This is another 600+ page book that screams to be read—Pla’s tome describes life and observations in Barcelona, entries written by his twenty-year-old self in the early 1900s. And while Pla did rework and tweak his notebook over the almost fifty years he held on to it before publishing it, this promises to be a pretty candid view of what life was like in Spain then (including during the Spanish Flu, no less), and with a youthful critique and sense of certain sense of humor. And not to be overly book-reader-cocky about essay-autobiographies, but if NYRB published it, it’s obviously going to be a good read.
So add this one to your summer lists! And now, here’s a part of Chris’s review:
Throughout his work The Gray Notebook, Josep Pla mentions many different authors, some of whom have inspired him to pick up a pen. One of them is Marcel Proust. Even though Pla normally prefers nonfiction, he lauds the French novelist as “the greatest realist writer of all time” . . .

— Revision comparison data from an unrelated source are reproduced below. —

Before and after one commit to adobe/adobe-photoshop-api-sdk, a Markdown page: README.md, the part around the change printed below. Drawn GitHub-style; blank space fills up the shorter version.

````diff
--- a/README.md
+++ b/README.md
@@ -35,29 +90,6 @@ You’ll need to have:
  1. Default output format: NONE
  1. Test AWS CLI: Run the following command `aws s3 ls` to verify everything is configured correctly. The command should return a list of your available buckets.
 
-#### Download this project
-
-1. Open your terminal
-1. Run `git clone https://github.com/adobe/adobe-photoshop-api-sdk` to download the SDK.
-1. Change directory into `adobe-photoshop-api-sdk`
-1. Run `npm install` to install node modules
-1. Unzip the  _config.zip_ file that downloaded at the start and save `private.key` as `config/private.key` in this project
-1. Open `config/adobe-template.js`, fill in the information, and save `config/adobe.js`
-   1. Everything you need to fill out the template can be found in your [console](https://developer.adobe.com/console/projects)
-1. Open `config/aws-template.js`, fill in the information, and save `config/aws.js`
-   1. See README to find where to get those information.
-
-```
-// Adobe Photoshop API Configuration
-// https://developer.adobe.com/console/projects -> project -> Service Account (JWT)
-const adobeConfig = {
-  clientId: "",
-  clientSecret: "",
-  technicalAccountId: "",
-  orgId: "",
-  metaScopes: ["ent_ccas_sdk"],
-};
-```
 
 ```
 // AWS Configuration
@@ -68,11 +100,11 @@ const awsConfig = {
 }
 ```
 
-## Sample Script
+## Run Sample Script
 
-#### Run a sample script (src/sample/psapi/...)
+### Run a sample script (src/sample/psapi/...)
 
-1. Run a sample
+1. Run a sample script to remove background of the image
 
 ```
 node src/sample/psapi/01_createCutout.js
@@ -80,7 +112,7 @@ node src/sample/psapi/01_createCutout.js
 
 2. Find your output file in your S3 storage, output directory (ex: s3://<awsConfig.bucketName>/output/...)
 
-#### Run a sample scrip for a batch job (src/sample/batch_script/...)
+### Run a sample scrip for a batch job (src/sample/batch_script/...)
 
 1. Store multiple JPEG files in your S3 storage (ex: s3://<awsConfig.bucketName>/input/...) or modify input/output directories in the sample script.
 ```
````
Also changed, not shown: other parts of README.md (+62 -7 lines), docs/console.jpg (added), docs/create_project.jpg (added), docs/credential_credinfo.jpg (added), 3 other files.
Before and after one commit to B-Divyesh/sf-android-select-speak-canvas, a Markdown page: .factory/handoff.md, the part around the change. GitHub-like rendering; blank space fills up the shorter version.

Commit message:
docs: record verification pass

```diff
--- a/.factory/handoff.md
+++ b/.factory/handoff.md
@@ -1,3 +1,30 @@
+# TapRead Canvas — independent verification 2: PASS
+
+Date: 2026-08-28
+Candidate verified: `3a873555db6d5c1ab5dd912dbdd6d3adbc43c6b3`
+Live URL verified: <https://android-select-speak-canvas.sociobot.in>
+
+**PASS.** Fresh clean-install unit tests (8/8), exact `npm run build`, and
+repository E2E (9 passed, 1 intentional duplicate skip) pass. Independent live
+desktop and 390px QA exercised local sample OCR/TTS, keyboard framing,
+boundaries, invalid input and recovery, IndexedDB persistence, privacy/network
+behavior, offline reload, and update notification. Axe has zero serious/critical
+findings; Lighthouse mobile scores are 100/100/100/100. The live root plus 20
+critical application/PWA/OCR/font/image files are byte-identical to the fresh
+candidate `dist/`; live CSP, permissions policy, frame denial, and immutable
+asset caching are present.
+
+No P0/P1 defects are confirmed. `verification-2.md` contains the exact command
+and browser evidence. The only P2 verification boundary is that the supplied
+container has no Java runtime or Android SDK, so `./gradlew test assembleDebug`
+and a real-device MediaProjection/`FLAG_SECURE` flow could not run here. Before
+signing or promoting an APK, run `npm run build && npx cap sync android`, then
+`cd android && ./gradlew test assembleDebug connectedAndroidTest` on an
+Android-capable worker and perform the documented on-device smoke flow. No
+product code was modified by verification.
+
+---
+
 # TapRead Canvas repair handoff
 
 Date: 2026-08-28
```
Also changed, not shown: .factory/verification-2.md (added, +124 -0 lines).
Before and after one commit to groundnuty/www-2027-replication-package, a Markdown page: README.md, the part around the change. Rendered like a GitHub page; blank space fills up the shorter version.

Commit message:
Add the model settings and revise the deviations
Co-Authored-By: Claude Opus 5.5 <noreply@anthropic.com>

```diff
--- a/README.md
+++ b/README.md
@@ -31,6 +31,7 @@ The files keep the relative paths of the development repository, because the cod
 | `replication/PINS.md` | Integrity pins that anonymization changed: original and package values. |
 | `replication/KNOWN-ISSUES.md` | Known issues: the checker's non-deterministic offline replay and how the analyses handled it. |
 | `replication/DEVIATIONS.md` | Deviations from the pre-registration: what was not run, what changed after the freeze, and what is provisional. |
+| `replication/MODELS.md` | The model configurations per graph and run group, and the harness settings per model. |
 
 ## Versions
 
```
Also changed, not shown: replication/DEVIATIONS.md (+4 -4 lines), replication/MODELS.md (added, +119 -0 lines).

Pla shows what he has learned from Proust in The Gray Notebook, the first of his works to be translated into English. (Archipelago Books will be releasing another one of his books in the fall.) In fact, The Gray Notebook can be seen as Pla’s version of In Search of Lost Time, although, interestingly enough, Proust had only published two of the seven books at the time Pla had originally written this. Even though Proust’s name has come up a lot lately (thanks to writers like Haruki Murakami and Karl Ove Knausgaard), comparing him with Pla seems appropriate.
Even though Pla initially wrote these journal entries when he was in his early twenties, he returned to them decades later, so, like Proust, he was looking back upon his youth during a time when it had been so far away from him. Pla’s writing also shares some other similarities with Proust, such as his eye for detail, but the Catalan is no imitator: Where Proust favored long, digressive sentences about the French aristocrats that populated his world, Pla offers fragments of the less fortunate town and city folk that surrounded him. Throughout these fragments, Pla’s humor and wit shine, even during the darkest moments.
For the review in its entirety, go here.
Prose translators will likely disagree, but I believe translating poetry requires a significant level of talent, a commitment to the text, and near mania, all of which suggests that the undertaking is the greatest possible challenge. The task is to. . .
The biggest issues with books like The Subsidiary often have to do with their underpinnings—when we learn that Georges Perec wrote La Disparition without once using the letter E, we are impressed. Imagine such a task! It takes a high. . .
Following The Infatuations, Javier Marías’s latest novel seems, like those that have preceded it, an experiment to test fiction’s capacity to mesmerize with sombre-sexy atmospheres and ruminative elongated sentences stretched across windowless walls of paragraphs. Thus Bad Begins offers his. . .
Death by Water, Kenzaburo Oe’s latest novel to be translated into English, practically begs you to read it as autobiography. Like The Changeling, as well as many other works not yet released in English, Death by Water is narrated in. . .
Jocelyne Saucier’s Twenty-One Cardinals is about the type of unique, indestructible, and often tragic loyalty only found in families. For a brief but stunningly mesmerizing 169 pages, Twenty-One Cardinals invited me in to the haunting and intimate world of the. . .
We know so very little; so little that what we think to be knowledge is hardly worth reckoning with at all; instead we ought to settle for being pleasantly surprised if, on the edge of things, against all expectations, our. . .
Many of Virginie Despentes’s books revolve around the same central idea: “To be born a woman [is] the worst fate in practically every society.” But this message is nearly always packaged in easy-to-read books that fill you with the pleasure. . .
Ilja Leonard Pfeijffer’s La Superba is appropriately titled after the Italian city of Genoa, where, after escaping the pressures of fame in his own country, the semi-autobiographical narrator finds himself cataloguing the experiences of its mesmerizing inhabitants with the intention. . .
It took reading 44 pages of Intervenir/Intervene before I began to get a sense of what Dolores Dorantes and Rodrigo Flores Sánchez were up to. Recurring throughout these 44 pages—throughout the entire book—are shovels, shovel smacks to the face, lobelias—aha!. . .
As presaged by its title, contradiction is the theme of Peter Stamm’s novel, All Days Are Night. Gillian, a well-known television personality, remains unknowable to herself. And Hubert, a frustrated artist and Gillian’s lover, creates art through the process of. . .